And then, sadly it is time to go. I do not want to leave this calm sanctuary, I do not want to leave Glastonbury. And as I am thinking these thoughts, I see - very briefly - two swallows fly overhead and disappear. The first swallows I have seen this year. The sight I have been waiting for so impatiently. The swallows I wrote about wanting to see (strangely enough) on our first night in Glastonbury. To me it is a sign of hope and promise, and a sign that our trip is at an end. It is definitely time to go.
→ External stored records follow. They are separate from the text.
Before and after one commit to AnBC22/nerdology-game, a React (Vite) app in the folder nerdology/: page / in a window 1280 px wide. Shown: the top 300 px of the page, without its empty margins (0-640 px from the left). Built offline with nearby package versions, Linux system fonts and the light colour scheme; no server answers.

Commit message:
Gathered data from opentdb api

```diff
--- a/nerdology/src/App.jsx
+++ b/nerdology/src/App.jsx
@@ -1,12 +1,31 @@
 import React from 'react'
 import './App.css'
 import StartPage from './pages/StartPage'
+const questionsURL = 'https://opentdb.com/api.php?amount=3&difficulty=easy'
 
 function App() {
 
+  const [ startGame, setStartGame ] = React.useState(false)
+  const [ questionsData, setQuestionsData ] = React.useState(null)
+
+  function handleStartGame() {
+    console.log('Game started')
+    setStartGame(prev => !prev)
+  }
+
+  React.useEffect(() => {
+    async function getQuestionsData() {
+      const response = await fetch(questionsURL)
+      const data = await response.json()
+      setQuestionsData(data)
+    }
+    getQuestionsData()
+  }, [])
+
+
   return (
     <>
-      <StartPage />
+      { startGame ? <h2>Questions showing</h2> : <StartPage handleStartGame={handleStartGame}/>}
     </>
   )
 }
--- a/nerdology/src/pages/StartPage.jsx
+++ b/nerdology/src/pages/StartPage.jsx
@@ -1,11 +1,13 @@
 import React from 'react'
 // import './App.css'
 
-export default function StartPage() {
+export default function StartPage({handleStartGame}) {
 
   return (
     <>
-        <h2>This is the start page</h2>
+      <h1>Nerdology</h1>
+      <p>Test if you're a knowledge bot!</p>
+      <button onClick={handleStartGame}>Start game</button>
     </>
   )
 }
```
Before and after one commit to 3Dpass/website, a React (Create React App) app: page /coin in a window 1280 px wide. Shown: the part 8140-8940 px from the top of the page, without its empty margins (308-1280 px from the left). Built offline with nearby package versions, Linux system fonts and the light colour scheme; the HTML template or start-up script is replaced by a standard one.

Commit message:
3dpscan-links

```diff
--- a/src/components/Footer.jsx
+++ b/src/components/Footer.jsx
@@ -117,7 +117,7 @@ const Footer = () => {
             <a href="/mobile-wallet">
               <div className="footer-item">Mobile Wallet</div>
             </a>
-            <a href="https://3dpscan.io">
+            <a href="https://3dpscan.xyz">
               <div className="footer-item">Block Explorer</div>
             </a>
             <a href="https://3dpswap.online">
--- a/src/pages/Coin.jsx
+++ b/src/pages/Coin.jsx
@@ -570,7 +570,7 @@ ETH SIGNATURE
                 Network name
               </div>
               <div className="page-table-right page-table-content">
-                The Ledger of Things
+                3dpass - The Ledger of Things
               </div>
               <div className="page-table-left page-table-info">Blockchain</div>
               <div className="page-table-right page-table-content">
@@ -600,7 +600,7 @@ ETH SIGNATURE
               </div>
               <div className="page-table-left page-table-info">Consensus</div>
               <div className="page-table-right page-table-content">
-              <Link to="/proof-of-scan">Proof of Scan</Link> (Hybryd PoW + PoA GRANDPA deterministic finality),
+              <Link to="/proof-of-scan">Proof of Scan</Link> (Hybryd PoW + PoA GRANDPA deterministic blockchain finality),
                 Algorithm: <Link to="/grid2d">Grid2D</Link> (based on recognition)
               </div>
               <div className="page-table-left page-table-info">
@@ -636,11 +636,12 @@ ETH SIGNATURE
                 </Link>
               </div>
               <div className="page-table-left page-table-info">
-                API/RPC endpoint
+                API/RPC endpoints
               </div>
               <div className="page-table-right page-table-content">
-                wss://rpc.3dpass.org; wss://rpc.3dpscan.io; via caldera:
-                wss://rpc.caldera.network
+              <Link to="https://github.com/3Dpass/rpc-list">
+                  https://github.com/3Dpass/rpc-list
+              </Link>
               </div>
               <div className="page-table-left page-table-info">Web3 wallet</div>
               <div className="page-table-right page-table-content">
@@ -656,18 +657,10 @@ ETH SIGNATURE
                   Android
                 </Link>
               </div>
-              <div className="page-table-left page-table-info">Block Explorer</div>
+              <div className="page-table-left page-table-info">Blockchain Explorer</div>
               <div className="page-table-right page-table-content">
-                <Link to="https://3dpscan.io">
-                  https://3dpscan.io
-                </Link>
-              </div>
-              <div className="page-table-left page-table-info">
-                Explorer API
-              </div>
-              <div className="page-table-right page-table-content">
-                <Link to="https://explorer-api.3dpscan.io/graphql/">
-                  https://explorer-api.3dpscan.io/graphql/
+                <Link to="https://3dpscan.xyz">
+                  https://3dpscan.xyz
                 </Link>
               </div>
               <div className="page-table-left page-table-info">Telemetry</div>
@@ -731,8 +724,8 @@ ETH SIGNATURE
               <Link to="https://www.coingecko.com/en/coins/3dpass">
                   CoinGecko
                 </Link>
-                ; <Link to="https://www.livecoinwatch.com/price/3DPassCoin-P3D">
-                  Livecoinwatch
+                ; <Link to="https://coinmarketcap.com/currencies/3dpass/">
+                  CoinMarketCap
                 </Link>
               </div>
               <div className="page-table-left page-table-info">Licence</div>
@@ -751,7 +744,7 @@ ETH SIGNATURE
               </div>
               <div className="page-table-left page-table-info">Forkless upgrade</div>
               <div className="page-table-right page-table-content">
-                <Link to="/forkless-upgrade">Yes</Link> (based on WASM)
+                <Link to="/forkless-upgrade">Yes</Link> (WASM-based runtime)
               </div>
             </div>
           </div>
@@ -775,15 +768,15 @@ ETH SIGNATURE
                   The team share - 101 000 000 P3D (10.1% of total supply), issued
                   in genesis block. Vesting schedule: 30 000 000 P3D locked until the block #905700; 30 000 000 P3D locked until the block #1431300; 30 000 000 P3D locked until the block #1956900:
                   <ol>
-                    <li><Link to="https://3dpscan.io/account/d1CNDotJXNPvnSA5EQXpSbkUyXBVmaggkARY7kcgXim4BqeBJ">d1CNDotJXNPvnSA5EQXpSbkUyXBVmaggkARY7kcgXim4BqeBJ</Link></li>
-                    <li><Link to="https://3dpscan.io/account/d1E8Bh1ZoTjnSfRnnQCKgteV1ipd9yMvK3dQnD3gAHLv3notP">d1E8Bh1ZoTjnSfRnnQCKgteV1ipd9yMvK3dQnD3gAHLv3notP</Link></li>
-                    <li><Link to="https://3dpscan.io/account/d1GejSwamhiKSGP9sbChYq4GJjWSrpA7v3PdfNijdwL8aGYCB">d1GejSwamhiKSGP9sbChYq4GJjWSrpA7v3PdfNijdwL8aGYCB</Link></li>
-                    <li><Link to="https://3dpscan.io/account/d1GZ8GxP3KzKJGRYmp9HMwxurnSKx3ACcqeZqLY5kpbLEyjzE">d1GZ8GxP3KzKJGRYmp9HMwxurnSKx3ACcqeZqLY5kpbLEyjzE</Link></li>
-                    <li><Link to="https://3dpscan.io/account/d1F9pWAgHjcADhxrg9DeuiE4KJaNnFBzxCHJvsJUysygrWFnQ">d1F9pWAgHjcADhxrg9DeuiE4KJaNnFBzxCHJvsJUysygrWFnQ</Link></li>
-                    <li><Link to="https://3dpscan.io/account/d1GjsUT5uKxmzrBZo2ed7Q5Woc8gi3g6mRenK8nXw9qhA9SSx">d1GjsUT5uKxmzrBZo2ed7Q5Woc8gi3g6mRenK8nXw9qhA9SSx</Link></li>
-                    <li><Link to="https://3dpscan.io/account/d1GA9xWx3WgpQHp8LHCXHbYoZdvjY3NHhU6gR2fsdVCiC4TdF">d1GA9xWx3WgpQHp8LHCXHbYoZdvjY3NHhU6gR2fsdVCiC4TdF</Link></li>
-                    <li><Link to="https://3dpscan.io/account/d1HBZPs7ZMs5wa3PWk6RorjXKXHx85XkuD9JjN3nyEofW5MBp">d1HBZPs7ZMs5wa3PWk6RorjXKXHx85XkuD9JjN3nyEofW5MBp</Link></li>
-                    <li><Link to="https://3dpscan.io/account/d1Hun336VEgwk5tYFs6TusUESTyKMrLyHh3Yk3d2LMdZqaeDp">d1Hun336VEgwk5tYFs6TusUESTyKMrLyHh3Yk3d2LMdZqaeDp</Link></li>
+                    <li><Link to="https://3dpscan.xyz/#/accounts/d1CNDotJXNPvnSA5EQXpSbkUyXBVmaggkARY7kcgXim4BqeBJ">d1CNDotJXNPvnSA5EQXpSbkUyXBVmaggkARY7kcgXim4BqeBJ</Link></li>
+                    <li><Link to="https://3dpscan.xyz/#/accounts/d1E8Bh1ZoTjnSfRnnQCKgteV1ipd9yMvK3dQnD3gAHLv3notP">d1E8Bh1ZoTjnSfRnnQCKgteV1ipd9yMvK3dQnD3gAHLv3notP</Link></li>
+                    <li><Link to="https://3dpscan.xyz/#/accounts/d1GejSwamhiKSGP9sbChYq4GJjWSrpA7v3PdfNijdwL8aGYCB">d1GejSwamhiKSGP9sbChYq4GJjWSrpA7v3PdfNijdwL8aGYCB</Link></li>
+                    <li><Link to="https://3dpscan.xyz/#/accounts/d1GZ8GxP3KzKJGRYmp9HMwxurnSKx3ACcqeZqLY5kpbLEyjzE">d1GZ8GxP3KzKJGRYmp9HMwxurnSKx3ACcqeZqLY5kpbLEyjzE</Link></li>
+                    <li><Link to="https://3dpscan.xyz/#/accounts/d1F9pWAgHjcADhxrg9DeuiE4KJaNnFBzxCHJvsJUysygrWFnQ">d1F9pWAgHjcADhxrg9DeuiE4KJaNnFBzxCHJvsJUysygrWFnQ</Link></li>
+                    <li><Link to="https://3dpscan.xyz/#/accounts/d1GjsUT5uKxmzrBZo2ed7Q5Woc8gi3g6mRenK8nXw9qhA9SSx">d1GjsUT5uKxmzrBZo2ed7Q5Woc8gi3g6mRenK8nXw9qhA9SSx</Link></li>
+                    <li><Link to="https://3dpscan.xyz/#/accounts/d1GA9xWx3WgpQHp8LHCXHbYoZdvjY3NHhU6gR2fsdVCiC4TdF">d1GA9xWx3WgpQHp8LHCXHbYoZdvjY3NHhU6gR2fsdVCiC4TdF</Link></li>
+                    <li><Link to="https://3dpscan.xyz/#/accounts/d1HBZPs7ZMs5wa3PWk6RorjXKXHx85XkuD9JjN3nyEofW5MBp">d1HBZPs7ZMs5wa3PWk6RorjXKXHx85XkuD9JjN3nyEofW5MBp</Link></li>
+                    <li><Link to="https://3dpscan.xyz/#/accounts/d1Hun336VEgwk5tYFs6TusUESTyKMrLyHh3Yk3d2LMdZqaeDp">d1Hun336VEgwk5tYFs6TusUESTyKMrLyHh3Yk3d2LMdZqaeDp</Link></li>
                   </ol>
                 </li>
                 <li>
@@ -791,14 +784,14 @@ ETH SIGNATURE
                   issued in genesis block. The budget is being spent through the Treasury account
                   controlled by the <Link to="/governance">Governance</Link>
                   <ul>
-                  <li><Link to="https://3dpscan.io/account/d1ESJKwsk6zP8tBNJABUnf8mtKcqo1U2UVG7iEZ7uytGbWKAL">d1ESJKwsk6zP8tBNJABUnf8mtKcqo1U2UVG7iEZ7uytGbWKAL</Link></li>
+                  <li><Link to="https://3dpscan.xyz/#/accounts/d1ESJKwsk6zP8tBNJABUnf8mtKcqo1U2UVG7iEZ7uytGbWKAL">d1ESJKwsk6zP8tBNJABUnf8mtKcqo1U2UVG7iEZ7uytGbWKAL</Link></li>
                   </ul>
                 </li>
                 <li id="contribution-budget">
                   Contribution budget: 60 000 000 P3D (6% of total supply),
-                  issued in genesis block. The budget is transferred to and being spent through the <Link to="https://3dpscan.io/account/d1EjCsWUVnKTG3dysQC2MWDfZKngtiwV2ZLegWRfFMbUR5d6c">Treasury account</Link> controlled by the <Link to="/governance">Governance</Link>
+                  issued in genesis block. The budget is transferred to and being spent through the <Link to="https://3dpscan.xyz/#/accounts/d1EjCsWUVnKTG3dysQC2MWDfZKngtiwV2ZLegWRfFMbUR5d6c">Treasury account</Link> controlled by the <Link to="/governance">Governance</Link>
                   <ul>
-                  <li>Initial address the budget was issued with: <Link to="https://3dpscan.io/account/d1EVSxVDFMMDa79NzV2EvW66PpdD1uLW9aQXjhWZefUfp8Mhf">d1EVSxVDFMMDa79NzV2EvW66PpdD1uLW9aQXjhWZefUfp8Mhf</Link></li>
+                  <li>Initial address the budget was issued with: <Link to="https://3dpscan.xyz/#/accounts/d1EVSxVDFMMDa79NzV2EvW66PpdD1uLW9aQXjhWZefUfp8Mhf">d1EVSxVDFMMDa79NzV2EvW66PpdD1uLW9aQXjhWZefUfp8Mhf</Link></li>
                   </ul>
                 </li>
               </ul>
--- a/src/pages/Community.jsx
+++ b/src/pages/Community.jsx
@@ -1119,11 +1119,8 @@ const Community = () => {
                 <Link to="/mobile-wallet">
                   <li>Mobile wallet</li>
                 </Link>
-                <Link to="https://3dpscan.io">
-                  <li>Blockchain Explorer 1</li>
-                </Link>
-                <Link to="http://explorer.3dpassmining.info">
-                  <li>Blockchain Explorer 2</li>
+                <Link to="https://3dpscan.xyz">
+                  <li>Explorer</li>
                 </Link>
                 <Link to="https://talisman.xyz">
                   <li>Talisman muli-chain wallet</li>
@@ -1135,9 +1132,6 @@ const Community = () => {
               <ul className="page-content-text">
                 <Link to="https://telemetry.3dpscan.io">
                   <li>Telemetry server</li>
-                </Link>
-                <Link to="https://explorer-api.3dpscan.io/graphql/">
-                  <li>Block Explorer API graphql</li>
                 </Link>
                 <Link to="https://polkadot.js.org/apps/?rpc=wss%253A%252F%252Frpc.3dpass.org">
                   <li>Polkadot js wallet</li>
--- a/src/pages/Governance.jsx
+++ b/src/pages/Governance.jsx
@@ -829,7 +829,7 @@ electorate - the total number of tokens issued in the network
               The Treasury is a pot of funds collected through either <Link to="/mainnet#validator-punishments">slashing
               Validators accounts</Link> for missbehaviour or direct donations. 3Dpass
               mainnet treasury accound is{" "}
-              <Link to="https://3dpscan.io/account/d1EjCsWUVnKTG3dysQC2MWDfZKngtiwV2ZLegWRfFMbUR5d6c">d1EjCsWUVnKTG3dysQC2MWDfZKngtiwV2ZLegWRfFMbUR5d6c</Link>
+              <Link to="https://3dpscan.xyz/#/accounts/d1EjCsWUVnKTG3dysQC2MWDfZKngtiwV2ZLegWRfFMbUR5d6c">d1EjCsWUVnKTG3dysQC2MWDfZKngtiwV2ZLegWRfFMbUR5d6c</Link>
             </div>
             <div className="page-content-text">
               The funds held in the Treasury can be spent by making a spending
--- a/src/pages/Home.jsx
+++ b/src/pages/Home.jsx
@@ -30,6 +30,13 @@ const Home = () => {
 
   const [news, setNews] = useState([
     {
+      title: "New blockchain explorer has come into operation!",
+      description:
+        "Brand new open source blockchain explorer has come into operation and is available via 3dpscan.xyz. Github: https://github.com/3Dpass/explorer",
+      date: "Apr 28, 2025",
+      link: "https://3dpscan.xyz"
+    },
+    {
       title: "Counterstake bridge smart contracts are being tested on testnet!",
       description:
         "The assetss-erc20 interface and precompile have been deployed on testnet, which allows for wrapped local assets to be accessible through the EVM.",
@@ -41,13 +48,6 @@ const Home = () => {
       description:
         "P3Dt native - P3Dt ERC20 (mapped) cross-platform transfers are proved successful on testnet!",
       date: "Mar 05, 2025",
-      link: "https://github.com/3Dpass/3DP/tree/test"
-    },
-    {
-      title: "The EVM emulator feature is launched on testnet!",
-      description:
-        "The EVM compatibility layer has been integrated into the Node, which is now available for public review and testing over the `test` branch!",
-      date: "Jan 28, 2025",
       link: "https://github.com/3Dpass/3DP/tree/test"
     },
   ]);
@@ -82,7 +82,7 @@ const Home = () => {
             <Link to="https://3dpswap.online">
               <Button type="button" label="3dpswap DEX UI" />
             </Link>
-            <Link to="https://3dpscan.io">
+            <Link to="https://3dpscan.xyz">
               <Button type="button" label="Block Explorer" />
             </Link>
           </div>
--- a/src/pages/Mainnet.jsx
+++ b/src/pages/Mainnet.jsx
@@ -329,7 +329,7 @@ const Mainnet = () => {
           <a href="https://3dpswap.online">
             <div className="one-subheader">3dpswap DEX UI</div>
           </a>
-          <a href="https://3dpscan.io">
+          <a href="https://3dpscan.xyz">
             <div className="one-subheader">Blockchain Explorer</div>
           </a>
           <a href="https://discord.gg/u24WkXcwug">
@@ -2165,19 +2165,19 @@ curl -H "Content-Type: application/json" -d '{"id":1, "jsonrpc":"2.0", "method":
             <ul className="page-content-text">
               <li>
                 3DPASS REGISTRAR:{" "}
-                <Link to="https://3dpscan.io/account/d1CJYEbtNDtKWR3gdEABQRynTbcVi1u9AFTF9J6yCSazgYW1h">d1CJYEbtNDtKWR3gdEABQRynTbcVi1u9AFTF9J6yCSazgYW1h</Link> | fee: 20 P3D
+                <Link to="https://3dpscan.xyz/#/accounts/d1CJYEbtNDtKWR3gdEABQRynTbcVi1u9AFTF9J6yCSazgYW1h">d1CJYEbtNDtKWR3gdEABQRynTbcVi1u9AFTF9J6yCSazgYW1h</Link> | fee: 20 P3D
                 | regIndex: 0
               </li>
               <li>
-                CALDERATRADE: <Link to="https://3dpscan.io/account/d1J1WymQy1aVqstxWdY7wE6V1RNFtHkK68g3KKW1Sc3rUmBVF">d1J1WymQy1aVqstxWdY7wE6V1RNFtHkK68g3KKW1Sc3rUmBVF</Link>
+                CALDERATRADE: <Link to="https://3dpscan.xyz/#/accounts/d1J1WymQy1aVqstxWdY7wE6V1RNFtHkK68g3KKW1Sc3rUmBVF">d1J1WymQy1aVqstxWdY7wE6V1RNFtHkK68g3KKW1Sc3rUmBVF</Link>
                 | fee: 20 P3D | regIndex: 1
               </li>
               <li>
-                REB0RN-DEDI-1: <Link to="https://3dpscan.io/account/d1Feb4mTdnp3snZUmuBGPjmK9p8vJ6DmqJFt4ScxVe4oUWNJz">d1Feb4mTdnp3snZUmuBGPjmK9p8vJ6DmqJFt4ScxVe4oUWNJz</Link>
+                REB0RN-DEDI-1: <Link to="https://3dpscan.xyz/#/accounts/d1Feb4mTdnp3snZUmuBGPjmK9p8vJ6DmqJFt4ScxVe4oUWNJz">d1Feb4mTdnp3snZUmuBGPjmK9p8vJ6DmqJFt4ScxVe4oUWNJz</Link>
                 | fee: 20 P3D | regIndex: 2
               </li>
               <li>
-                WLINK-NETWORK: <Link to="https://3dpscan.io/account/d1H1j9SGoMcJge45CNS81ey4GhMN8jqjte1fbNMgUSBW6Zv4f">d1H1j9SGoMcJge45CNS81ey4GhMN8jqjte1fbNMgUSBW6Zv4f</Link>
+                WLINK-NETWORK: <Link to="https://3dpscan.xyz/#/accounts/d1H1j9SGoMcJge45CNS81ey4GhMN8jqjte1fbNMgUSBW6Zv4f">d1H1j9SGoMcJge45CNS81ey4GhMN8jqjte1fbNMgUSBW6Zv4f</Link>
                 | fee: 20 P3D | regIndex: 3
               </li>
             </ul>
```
Well, almost... there is one final thing to do before I can leave Glastonbury. I take my place back in front of the finger labyrinth. This time, I do it properly. I relax, breathe, and place my finger back in the centre of the labyrinth, where - I notice - a heart is carved. I listen. Do not rush the journey. It is not about reaching the goal, the centre, the prize. It is about the journey. Experience the journey, let it take as long as it takes. Take the time you need for yourself. Accept the gifts that are offered to you. Accept that you are loved and no more or less deserving than anyone else. Learn to accept what is offered. Remember the heart at the centre of the labyrinth. I take another deep breath and trace my way back out of the labyrinth. This time it is easy, effortless, and I find myself exiting more quickly than seems possible. I have left the labyrinth, but I take its message and its spirit with me.

We leave Glastonbury then, and begin our return journeys home, me to Wales, Suzanne to South London. There is much to ponder as I drive back along the motorways that lead me westward. I feel I have been given so much, I have healed wounds I didn't even realise were still sore. Such unexpected magic and serendipity. So much Grace, unlooked for yet gratefully received. 

I think of the heart at the centre of the labyrinth and smile.     


If you would like to know more about Glastonbury and its sacred places, this is a great resource.